Your response should consist of the full data, set down exactly.

───── Supplied entries

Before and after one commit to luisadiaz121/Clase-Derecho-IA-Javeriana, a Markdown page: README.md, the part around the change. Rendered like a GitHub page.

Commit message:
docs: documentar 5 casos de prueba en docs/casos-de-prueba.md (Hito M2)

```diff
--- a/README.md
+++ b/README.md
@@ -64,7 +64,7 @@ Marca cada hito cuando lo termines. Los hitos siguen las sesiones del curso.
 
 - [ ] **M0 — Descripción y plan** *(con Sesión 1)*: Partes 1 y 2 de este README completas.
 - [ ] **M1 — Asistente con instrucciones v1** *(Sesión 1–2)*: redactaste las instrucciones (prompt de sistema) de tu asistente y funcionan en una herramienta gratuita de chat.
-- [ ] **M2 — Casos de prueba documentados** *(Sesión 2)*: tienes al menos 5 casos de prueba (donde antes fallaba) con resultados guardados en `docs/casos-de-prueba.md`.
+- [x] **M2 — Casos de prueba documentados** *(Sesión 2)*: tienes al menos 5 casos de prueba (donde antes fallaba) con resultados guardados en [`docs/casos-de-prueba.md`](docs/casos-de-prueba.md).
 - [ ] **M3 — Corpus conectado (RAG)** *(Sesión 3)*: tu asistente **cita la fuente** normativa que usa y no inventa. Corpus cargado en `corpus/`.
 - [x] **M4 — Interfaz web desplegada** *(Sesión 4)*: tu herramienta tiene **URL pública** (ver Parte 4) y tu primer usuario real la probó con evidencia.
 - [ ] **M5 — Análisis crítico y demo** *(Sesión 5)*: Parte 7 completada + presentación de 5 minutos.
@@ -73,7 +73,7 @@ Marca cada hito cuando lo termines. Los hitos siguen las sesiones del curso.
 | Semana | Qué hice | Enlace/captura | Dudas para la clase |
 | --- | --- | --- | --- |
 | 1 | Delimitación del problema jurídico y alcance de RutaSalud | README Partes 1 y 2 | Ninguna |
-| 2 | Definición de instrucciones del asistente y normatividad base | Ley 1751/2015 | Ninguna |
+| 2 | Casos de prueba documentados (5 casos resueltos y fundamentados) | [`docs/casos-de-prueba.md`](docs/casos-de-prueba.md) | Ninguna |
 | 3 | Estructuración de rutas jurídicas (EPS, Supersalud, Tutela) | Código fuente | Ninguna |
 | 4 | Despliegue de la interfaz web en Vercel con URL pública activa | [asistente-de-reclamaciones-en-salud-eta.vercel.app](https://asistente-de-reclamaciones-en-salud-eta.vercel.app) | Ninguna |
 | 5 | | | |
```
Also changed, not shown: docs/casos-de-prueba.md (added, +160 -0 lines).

──────────

◆ **Response to this exercise**:
Before and after one commit to luisadiaz121/Clase-Derecho-IA-Javeriana, a Markdown page: README.md, the part around the change. Rendered like a GitHub page.

Commit message:
docs: documentar 5 casos de prueba en docs/casos-de-prueba.md (Hito M2)

```diff
--- a/README.md
+++ b/README.md
@@ -64,7 +64,7 @@ Marca cada hito cuando lo termines. Los hitos siguen las sesiones del curso.
 
 - [ ] **M0 — Descripción y plan** *(con Sesión 1)*: Partes 1 y 2 de este README completas.
 - [ ] **M1 — Asistente con instrucciones v1** *(Sesión 1–2)*: redactaste las instrucciones (prompt de sistema) de tu asistente y funcionan en una herramienta gratuita de chat.
-- [ ] **M2 — Casos de prueba documentados** *(Sesión 2)*: tienes al menos 5 casos de prueba (donde antes fallaba) con resultados guardados en `docs/casos-de-prueba.md`.
+- [x] **M2 — Casos de prueba documentados** *(Sesión 2)*: tienes al menos 5 casos de prueba (donde antes fallaba) con resultados guardados en [`docs/casos-de-prueba.md`](docs/casos-de-prueba.md).
 - [ ] **M3 — Corpus conectado (RAG)** *(Sesión 3)*: tu asistente **cita la fuente** normativa que usa y no inventa. Corpus cargado en `corpus/`.
 - [x] **M4 — Interfaz web desplegada** *(Sesión 4)*: tu herramienta tiene **URL pública** (ver Parte 4) y tu primer usuario real la probó con evidencia.
 - [ ] **M5 — Análisis crítico y demo** *(Sesión 5)*: Parte 7 completada + presentación de 5 minutos.
@@ -73,7 +73,7 @@ Marca cada hito cuando lo termines. Los hitos siguen las sesiones del curso.
 | Semana | Qué hice | Enlace/captura | Dudas para la clase |
 | --- | --- | --- | --- |
 | 1 | Delimitación del problema jurídico y alcance de RutaSalud | README Partes 1 y 2 | Ninguna |
-| 2 | Definición de instrucciones del asistente y normatividad base | Ley 1751/2015 | Ninguna |
+| 2 | Casos de prueba documentados (5 casos resueltos y fundamentados) | [`docs/casos-de-prueba.md`](docs/casos-de-prueba.md) | Ninguna |
 | 3 | Estructuración de rutas jurídicas (EPS, Supersalud, Tutela) | Código fuente | Ninguna |
 | 4 | Despliegue de la interfaz web en Vercel con URL pública activa | [asistente-de-reclamaciones-en-salud-eta.vercel.app](https://asistente-de-reclamaciones-en-salud-eta.vercel.app) | Ninguna |
 | 5 | | | |
```
Also changed, not shown: docs/casos-de-prueba.md (added, +160 -0 lines).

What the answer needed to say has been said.